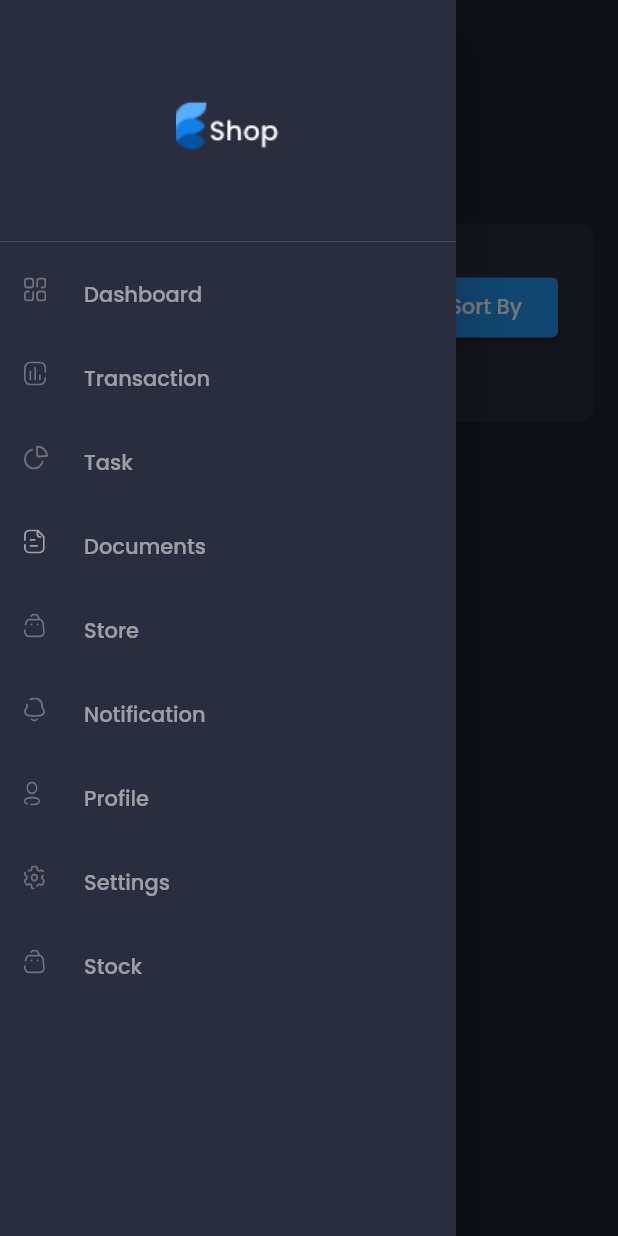
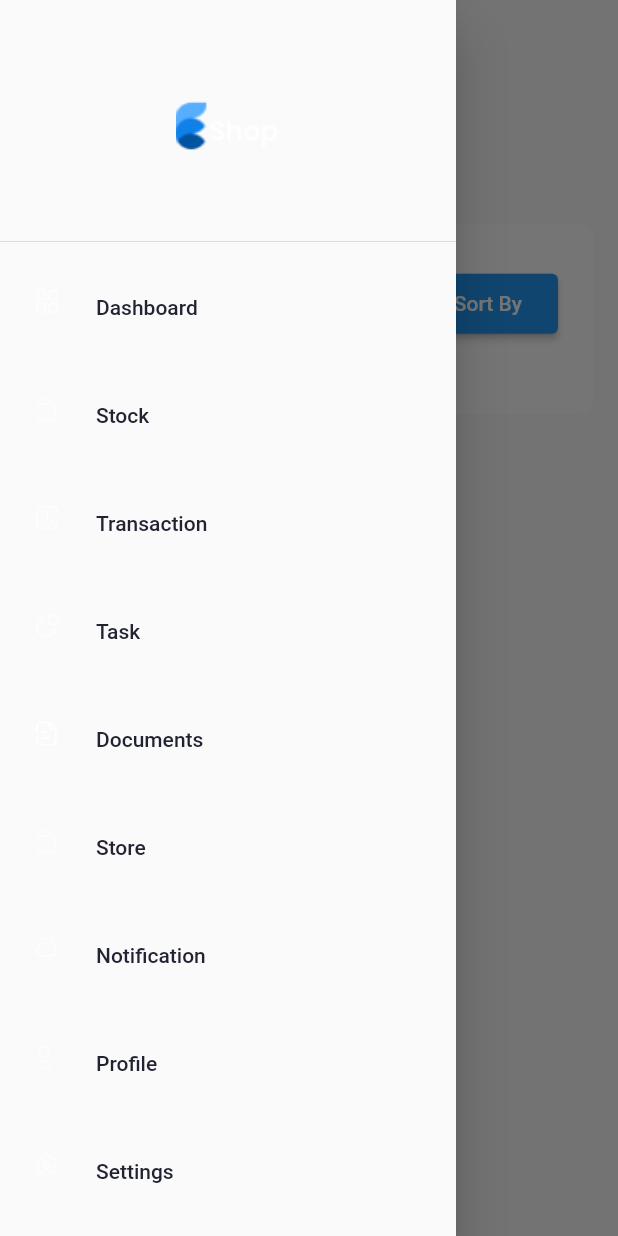
Before and after one commit to Roman-Karki/omnath-agritech-roman, a Flutter app: the screen it shows after launch, in the side drawer, after a tap on "Stock", on a phone screen of 412 x 824 dp. Run offline on Flutter 3.47's test engine with Material 2 defaults, Android fonts, the light colour scheme and no system bars; our stand-ins replace cloud_firestore, data_table_2, firebase_core, firebase_storage, fl_chart, flutter_svg and 3 more; accounts and stored records are empty; project files that could hold a hidden picture were left out.

Commit message:
color changed | linting removed : som

```diff
--- a/analysis_options.yaml
+++ /dev/null
@@ -1,29 +0,0 @@
-# This file configures the analyzer, which statically analyzes Dart code to
-# check for errors, warnings, and lints.
-#
-# The issues identified by the analyzer are surfaced in the UI of Dart-enabled
-# IDEs (https://dart.dev/tools#ides-and-editors). The analyzer can also be
-# invoked from the command line by running `flutter analyze`.
-
-# The following line activates a set of recommended lints for Flutter apps,
-# packages, and plugins designed to encourage good coding practices.
-include: package:flutter_lints/flutter.yaml
-
-linter:
-  # The lint rules applied to this project can be customized in the
-  # section below to disable rules from the `package:flutter_lints/flutter.yaml`
-  # included above or to enable additional rules. A list of all available lints
-  # and their documentation is published at
-  # https://dart-lang.github.io/linter/lints/index.html.
-  #
-  # Instead of disabling a lint rule for the entire project in the
-  # section below, it can also be suppressed for a single line of code
-  # or a specific dart file by using the `// ignore: name_of_lint` and
-  # `// ignore_for_file: name_of_lint` syntax on the line or in the file
-  # producing the lint.
-  rules:
-    # avoid_print: false  # Uncomment to disable the `avoid_print` rule
-    # prefer_single_quotes: true  # Uncomment to enable the `prefer_single_quotes` rule
-
-# Additional information about this file can be found at
-# https://dart.dev/guides/language/analysis-options
--- a/lib/constants.dart
+++ b/lib/constants.dart
@@ -1,7 +1,9 @@
 import 'package:flutter/material.dart';
 
 const primaryColor = Color(0xFF2697FF);
-const secondaryColor = Color(0xFF2A2D3E);
-const bgColor = Color(0xFF212332);
+const secondaryColor = Colors.white;
+const bgColor =Colors.white;
+const blue = Color(0xFF212332);
+
 
 const defaultPadding = 16.0;
--- a/lib/main.dart
+++ b/lib/main.dart
@@ -21,12 +21,7 @@ class MyApp extends StatelessWidget {
     return MaterialApp(
       debugShowCheckedModeBanner: false,
       title: 'Flutter Admin Panel',
-      theme: ThemeData.dark().copyWith(
-        scaffoldBackgroundColor: bgColor,
-        textTheme: GoogleFonts.poppinsTextTheme(Theme.of(context).textTheme)
-            .apply(bodyColor: Colors.white),
-        canvasColor: secondaryColor,
-      ),
+
       home: MultiProvider(
         providers: [
           ChangeNotifierProvider(
--- a/lib/screens/main/components/side_menu.dart
+++ b/lib/screens/main/components/side_menu.dart
@@ -2,6 +2,7 @@ import 'package:flutter/material.dart';
 import 'package:flutter_svg/flutter_svg.dart';
 import 'package:firebase_core/firebase_core.dart';
 import 'package:cloud_firestore/cloud_firestore.dart';
+import 'package:omnath_agritech_web/constants.dart';
 import 'dart:async';
 import 'package:provider/provider.dart';
 import '../providers/tabs_provider.dart';
@@ -57,6 +58,13 @@ class _SideMenuState extends State<SideMenu> {
             },
           ),
            DrawerListTile(
+            title: "Stock",
+            svgSrc: "assets/icons/menu_store.svg",
+            press: () {
+              provider.switchtabs(1);
+            },
+          ),
+          DrawerListTile(
             title: "Transaction",
             svgSrc: "assets/icons/menu_tran.svg",
             press: () {},
@@ -91,13 +99,7 @@ class _SideMenuState extends State<SideMenu> {
             svgSrc: "assets/icons/menu_setting.svg",
             press: () {},
           ),
-          DrawerListTile(
-            title: "Stock",
-            svgSrc: "assets/icons/menu_store.svg",
-            press: () {
-              provider.switchtabs(1);
-            },
-          ),
+
         ],
       ),
     );
@@ -118,17 +120,22 @@ class DrawerListTile extends StatelessWidget {
 
   @override
   Widget build(BuildContext context) {
-    return ListTile(
+    return Padding(
+      padding: const EdgeInsets.all(8.0),
+      child: ListTile(
+
         onTap: press,
+
         horizontalTitleGap: 0.0,
         leading: SvgPicture.asset(
           svgSrc,
-        color: Colors.white54,
+          color: Colors.white,
           height: 16,
         ),
         title: Text(
           title,
-        style: TextStyle(color: Colors.white54),
+          style: TextStyle(color:blue),
+        ),
       ),
     );
   }
--- a/pubspec.yaml
+++ b/pubspec.yaml
@@ -18,7 +18,7 @@ publish_to: 'none' # Remove this line if you wish to publish to pub.dev
 version: 1.0.0+1
 
 environment:
-  sdk: ">=2.17.1 <3.0.0"
+  sdk: ">=2.13.1 <3.0.0"
 
 # Dependencies specify other packages that your package needs in order to work.
 # To automatically upgrade your package dependencies to the latest versions
@@ -56,7 +56,6 @@ dev_dependencies:
   # activated in the `analysis_options.yaml` file located at the root of your
   # package. See that file for information about deactivating specific lint
   # rules and activating additional ones.
-  flutter_lints: ^2.0.0
 
 # For information on the generic Dart part of this file, see the
 # following page: https://dart.dev/tools/pub/pubspec
```
Also changed, not shown: pubspec.lock. Lines whose indentation alone changed are shown as unchanged.
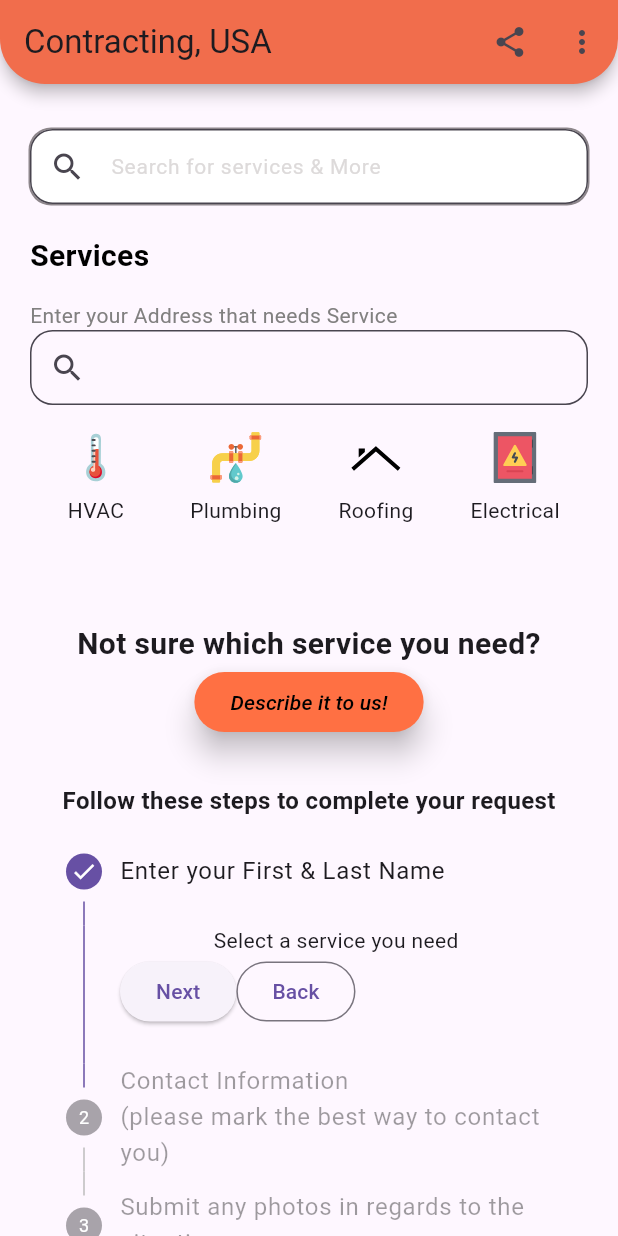
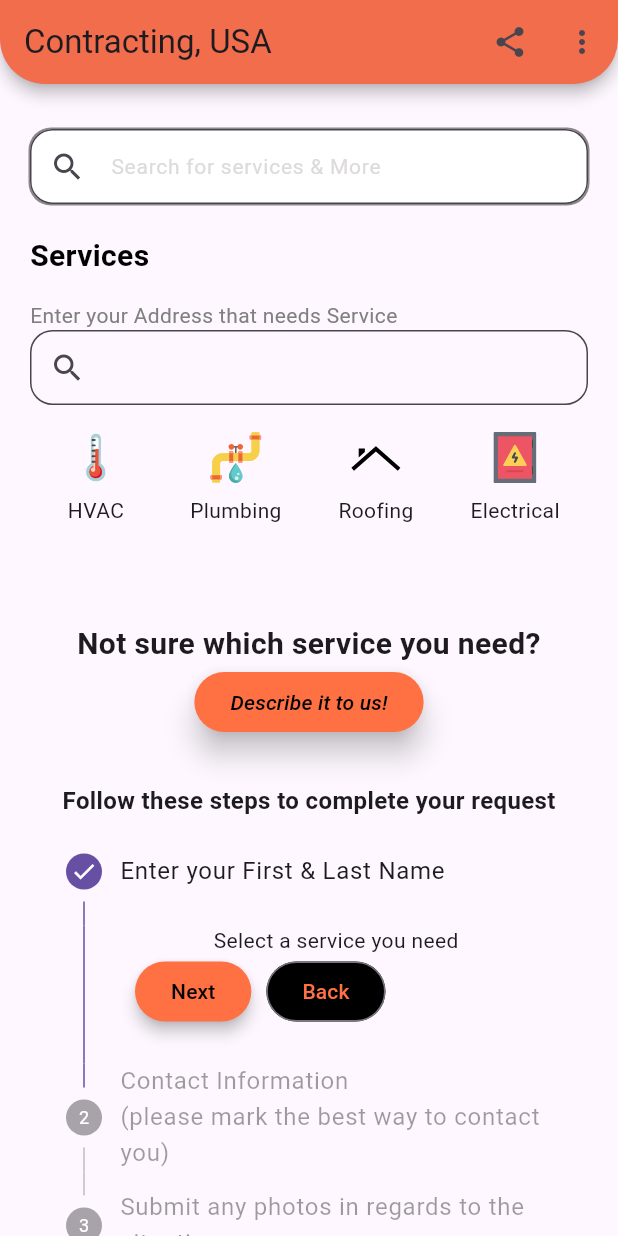
Before and after one commit to AustinFSSE/FlutterProject, a Flutter app: the screen it shows after launch, on a phone screen of 412 x 824 dp. Run offline on Flutter 3.47's test engine with Material 3 defaults, Android fonts, the phone set to English and light mode, and no system bars; our stand-ins replace flutter_svg; Roboto replaces fonts that are missing (Poppins, Poppons).

Commit message:
UI changes to our next and back buttons

```diff
--- a/lib/main.dart
+++ b/lib/main.dart
@@ -13,7 +13,7 @@ class MainApp extends StatelessWidget {
     return MaterialApp(
       debugShowCheckedModeBanner: false,
       theme: ThemeData(fontFamily: 'Poppins'),
-      home: HomePage(),
+      home: const HomePage(),
     );
   }
 }
--- a/lib/pages/home.dart
+++ b/lib/pages/home.dart
@@ -40,13 +40,28 @@ class _HomePageState extends State<HomePage> {
   Widget controlsBuilder(context, details) {
     return Row(
       children: [
-        ElevatedButton(
-          onPressed: details.onStepContinue,
-          child: const Text('Next'),
+        Container(
+          margin: const EdgeInsets.only(left: 10, right: 10),
+          child: ElevatedButton(
+            onPressed: details.onStepContinue,
+            style: ElevatedButton.styleFrom(
+              backgroundColor: Colors.deepOrange[400],
+              foregroundColor: Colors.black,
+              elevation: 4,
+            ),
+            child: const Text('Next'),
+          ),
         ),
-        OutlinedButton(
-          onPressed: details.onStepCancel,
-          child: const Text('Back'),
+        Container(
+          child: OutlinedButton(
+            onPressed: details.onStepCancel,
+            style: OutlinedButton.styleFrom(
+              foregroundColor: Colors.deepOrange[400],
+              elevation: 8,
+              backgroundColor: Colors.black,
+            ),
+            child: const Text('Back'),
+          ),
         ),
       ],
     );
```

Work instructions: Scan the entries for the word "style". Report each line that has it.

Solution to the exercise:
-        style: TextStyle(color: Colors.white54),
+          style: TextStyle(color:blue),
+            style: ElevatedButton.styleFrom(
+            style: OutlinedButton.styleFrom(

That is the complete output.